## WHAT TO WORK ON
Below are the records; copy each line in them that holds the word "declared".

## PROVIDED MATERIAL

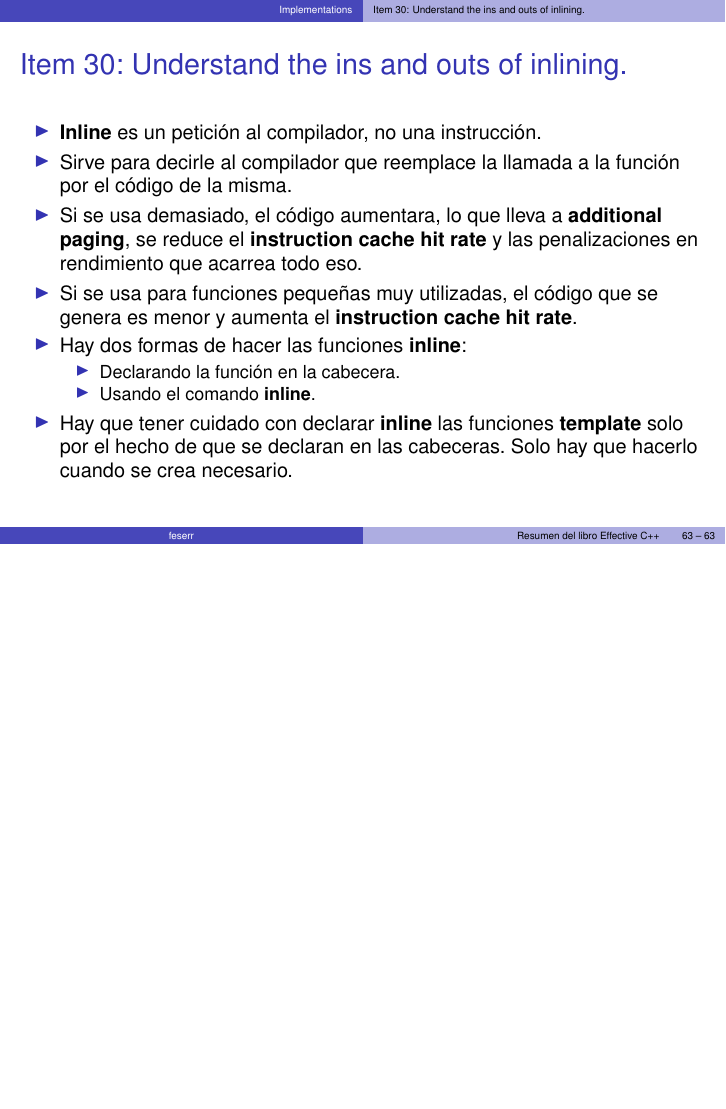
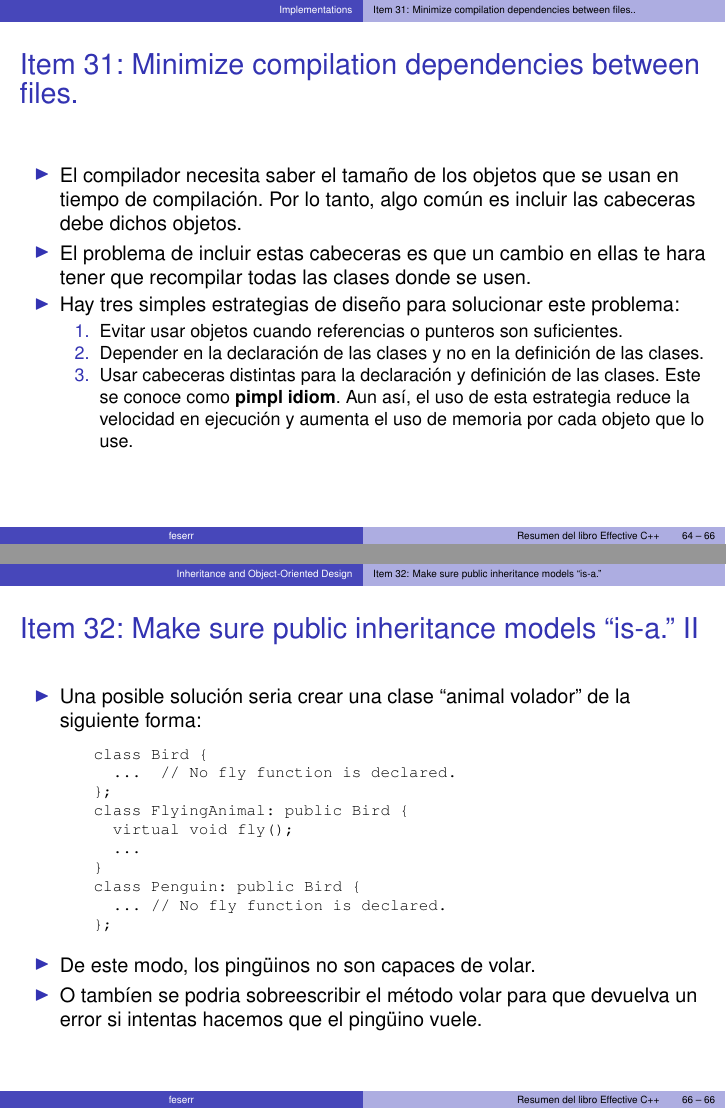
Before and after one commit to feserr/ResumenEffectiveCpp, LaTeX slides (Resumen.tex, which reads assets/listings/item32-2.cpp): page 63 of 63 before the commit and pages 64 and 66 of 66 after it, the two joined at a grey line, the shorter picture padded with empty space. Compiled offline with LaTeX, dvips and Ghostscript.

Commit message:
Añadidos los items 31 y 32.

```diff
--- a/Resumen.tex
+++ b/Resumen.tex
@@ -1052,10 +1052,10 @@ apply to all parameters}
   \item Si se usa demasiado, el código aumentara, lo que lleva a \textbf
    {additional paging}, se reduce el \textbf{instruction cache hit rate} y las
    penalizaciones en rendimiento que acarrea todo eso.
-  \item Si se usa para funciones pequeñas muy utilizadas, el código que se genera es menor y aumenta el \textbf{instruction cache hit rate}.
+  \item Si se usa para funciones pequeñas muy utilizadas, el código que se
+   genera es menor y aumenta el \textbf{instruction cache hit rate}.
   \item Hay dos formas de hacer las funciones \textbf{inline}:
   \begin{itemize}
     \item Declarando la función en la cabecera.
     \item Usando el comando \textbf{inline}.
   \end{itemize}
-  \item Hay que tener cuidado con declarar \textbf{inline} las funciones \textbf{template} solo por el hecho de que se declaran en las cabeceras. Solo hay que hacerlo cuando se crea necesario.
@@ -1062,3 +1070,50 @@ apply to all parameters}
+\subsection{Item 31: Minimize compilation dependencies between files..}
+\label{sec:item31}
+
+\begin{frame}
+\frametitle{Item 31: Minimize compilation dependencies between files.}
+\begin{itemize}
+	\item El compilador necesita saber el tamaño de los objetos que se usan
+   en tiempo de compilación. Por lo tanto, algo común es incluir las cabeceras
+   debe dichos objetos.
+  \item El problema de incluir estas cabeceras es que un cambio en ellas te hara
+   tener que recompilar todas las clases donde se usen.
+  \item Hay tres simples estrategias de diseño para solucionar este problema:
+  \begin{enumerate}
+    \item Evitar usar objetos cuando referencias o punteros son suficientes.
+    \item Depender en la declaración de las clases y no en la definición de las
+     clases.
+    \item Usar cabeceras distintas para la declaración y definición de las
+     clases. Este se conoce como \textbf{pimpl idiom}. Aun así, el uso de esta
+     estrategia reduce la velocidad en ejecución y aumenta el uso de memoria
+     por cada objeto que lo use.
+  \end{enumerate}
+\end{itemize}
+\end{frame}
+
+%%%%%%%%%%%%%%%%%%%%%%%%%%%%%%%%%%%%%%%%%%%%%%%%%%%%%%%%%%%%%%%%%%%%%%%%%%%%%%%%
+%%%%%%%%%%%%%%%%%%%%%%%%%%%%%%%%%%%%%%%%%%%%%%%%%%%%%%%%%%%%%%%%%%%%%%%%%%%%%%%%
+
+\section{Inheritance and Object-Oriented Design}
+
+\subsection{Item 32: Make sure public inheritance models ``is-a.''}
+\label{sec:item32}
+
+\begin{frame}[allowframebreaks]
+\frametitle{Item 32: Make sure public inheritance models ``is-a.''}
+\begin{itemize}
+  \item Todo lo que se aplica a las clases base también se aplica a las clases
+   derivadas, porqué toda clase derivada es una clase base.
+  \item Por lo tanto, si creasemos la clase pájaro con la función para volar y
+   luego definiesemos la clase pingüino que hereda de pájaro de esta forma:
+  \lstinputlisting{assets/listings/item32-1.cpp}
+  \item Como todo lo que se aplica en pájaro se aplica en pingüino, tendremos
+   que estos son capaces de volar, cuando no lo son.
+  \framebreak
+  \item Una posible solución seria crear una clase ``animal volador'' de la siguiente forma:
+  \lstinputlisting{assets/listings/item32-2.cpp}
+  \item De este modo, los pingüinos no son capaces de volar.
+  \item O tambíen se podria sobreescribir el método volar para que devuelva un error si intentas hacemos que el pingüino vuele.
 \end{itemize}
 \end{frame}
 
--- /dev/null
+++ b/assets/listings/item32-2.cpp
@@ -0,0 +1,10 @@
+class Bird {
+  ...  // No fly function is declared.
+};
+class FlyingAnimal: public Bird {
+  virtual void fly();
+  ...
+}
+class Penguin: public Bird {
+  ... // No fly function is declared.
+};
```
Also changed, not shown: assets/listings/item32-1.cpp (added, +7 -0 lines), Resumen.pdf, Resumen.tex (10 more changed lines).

## THE ANSWER
+  ...  // No fly function is declared.
+  ... // No fly function is declared.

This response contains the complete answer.